My Stance on Three “Controversial” Topics

Controversial is in quotes, because it’s not actually controversial in the scientific community.  It’s only really controversial amongst fringe groups, the religious, and those who really have no clue about the scientific method.

Climate change exists.  There is overwhelming evidence for it.

Evolution happened.  It’s still happening.  We’ve seen it happen.  It’s not “just a theory,” it’s a scientific theory that explains the fact of evolution.

Vaccinations work.  They are important.  I can’t stand the anti-vaccination movement.  You’re clinging to “research” done by a discredited doctor who did no real scientific research into the supposed link between vaccines and autism.  All subsequent research has shown there is no link.

And that is my stance on these three issues.

Religion in Science Fiction

I’d like some opinions. I’m currently writing Journey to Ariadne part 6, and it includes a big monologue about secularism. One character is deeply religious, while the others are more moderate, follow another religion, or follow no religion at all. It’s not shocking, though some may think it’s a bit controversial.

So, my question is, if you see something controversial about religion in a science fiction novel, how do you feel about it? I have read many that take religion on a very wild ride, altering the religions and making their followers more fanatical.

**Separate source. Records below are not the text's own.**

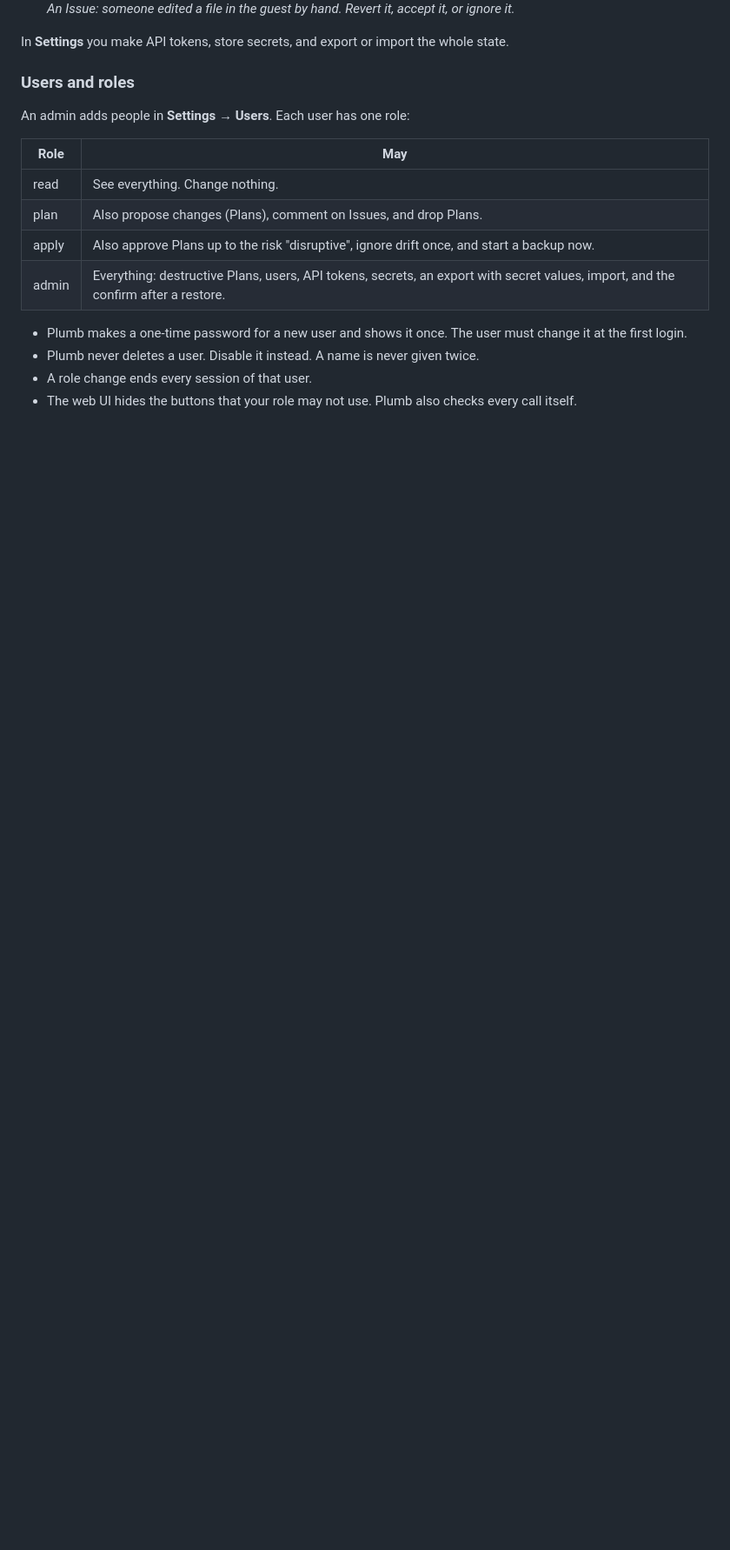
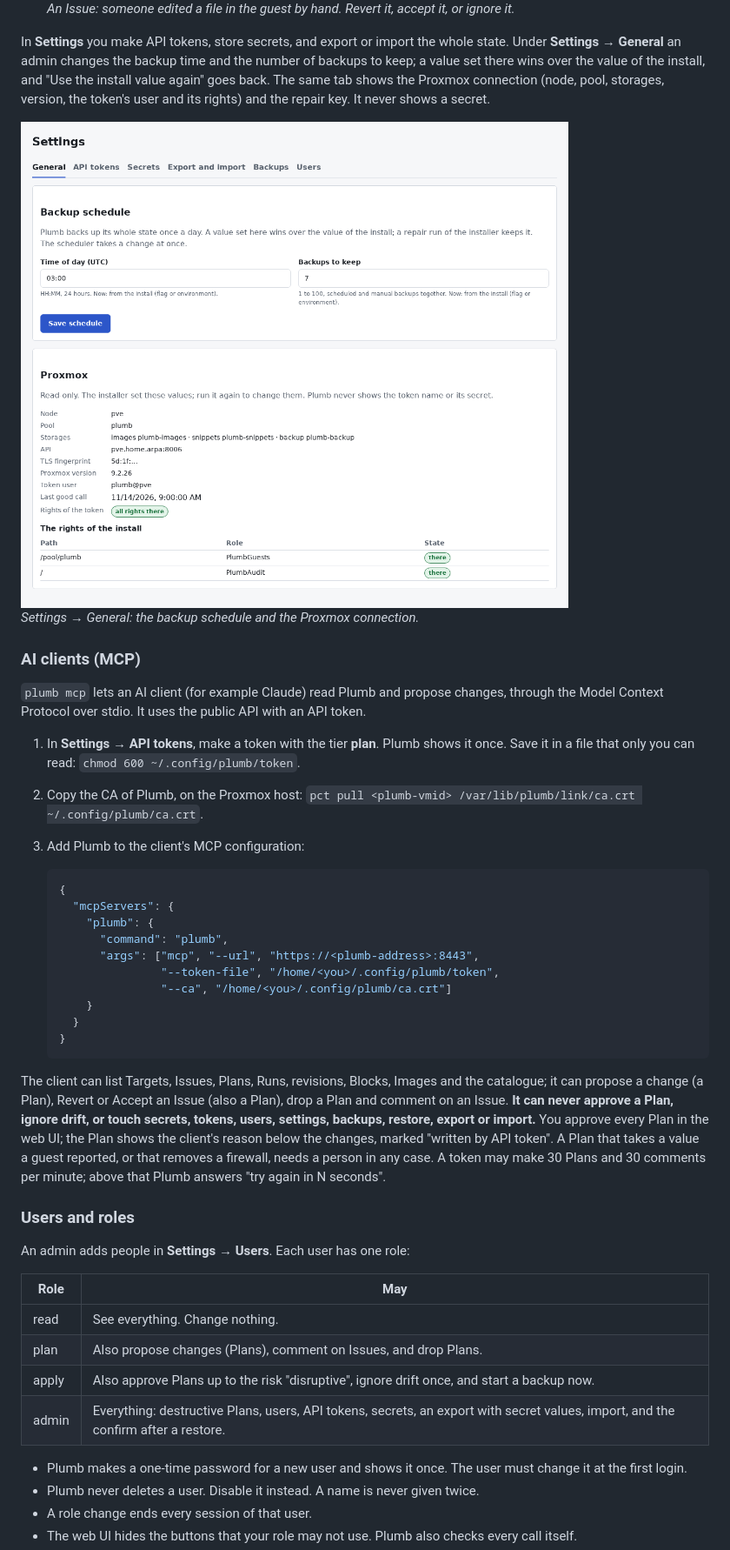
Before and after one commit to Bernotese/plumb, a Markdown page: README.md, the part around one of its changes. Shown at 87% size. Drawn GitHub-style; pictures changed too: docs/screenshots/readme-settings-general.png (added); blank space fills up the shorter version.

````diff
--- a/README.md
+++ b/README.md
@@ -183,7 +189,46 @@ full list of rights.
    ![Issue 4: the file /etc/motd on web2 was edited by hand; the difference, and the buttons Revert and Accept as raw for this Target](docs/screenshots/readme-issue.png)
    <br>*An Issue: someone edited a file in the guest by hand. Revert it, accept it, or ignore it.*
 
-In **Settings** you make API tokens, store secrets, and export or import the whole state.
+In **Settings** you make API tokens, store secrets, and export or import the whole state. Under
+**Settings → General** an admin changes the backup time and the number of backups to keep; a value
+set there wins over the value of the install, and "Use the install value again" goes back. The same
+tab shows the Proxmox connection (node, pool, storages, version, the token's user and its rights)
+and the repair key. It never shows a secret.
+
+![Settings, General tab: the backup schedule with the source of each value, and the read-only Proxmox view with the rights of the install](docs/screenshots/readme-settings-general.png)
+<br>*Settings → General: the backup schedule and the Proxmox connection.*
+
+### AI clients (MCP)
+
+`plumb mcp` lets an AI client (for example Claude) read Plumb and propose changes, through the
+Model Context Protocol over stdio. It uses the public API with an API token.
+
+1. In **Settings → API tokens**, make a token with the tier **plan**. Plumb shows it once. Save it
+   in a file that only you can read: `chmod 600 ~/.config/plumb/token`.
+2. Copy the CA of Plumb, on the Proxmox host:
+   `pct pull <plumb-vmid> /var/lib/plumb/link/ca.crt ~/.config/plumb/ca.crt`.
+3. Add Plumb to the client's MCP configuration:
+
+   ```json
+   {
+     "mcpServers": {
+       "plumb": {
+         "command": "plumb",
+         "args": ["mcp", "--url", "https://<plumb-address>:8443",
+                  "--token-file", "/home/<you>/.config/plumb/token",
+                  "--ca", "/home/<you>/.config/plumb/ca.crt"]
+       }
+     }
+   }
+   ```
+
+The client can list Targets, Issues, Plans, Runs, revisions, Blocks, Images and the catalogue; it
+can propose a change (a Plan), Revert or Accept an Issue (also a Plan), drop a Plan and comment on
+an Issue. **It can never approve a Plan, ignore drift, or touch secrets, tokens, users, settings,
+backups, restore, export or import.** You approve every Plan in the web UI; the Plan shows the
+client's reason below the changes, marked "written by API token". A Plan that takes a value a guest
+reported, or that removes a firewall, needs a person in any case. A token may make 30 Plans and 30
+comments per minute; above that Plumb answers "try again in N seconds".
 
 ### Users and roles
 
````
Also changed, not shown: other parts of README.md (+52 -2 lines), docs/screenshots/readme-adopt.png (added), docs/screenshots/readme-repair.png (added).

Others marginalise religion, saying it serves no purpose. What do you think about this? I look forward to your answers.

Lots of Hate for Neil deGrasse Tyson

So, this happened.  I’m really curious about people’s thoughts.  I like Neil deGrasse Tyson.  I think he’s doing great things to help educate people on science and get people interested in astronomy.  However, he’s gotten a lot of conservative Christians angry.

So, Sir Isaac Newton was born December 25, 1642 (Julian calendar).  It’s a fact that can’t be changed.  Newton was a celebrated physicist.  I could see an astrophysicist wanting to celebrate his birthday.

So, December 25th was a Pagan holiday before it was Christmas. That’s a fact that can’t be changed, either.  What’s funny is that the traditions you see on Christmas aren’t even Christian traditions (the tree, presents, Santa.  And certainly not ham, because the Bible says pork should not be eaten).

Because Tyson is in the spotlight a lot, he gets vilified.  In my opinion, I don’t care one way or the other.  I’m not a Christian, and I don’t attack religion.  I like to get along with everyone.  But on the other hand, Tyson was just stating facts.  It’s how people interpret them that’s important.

Just my thought this morning. What do you think?  Happy Holidays, everyone.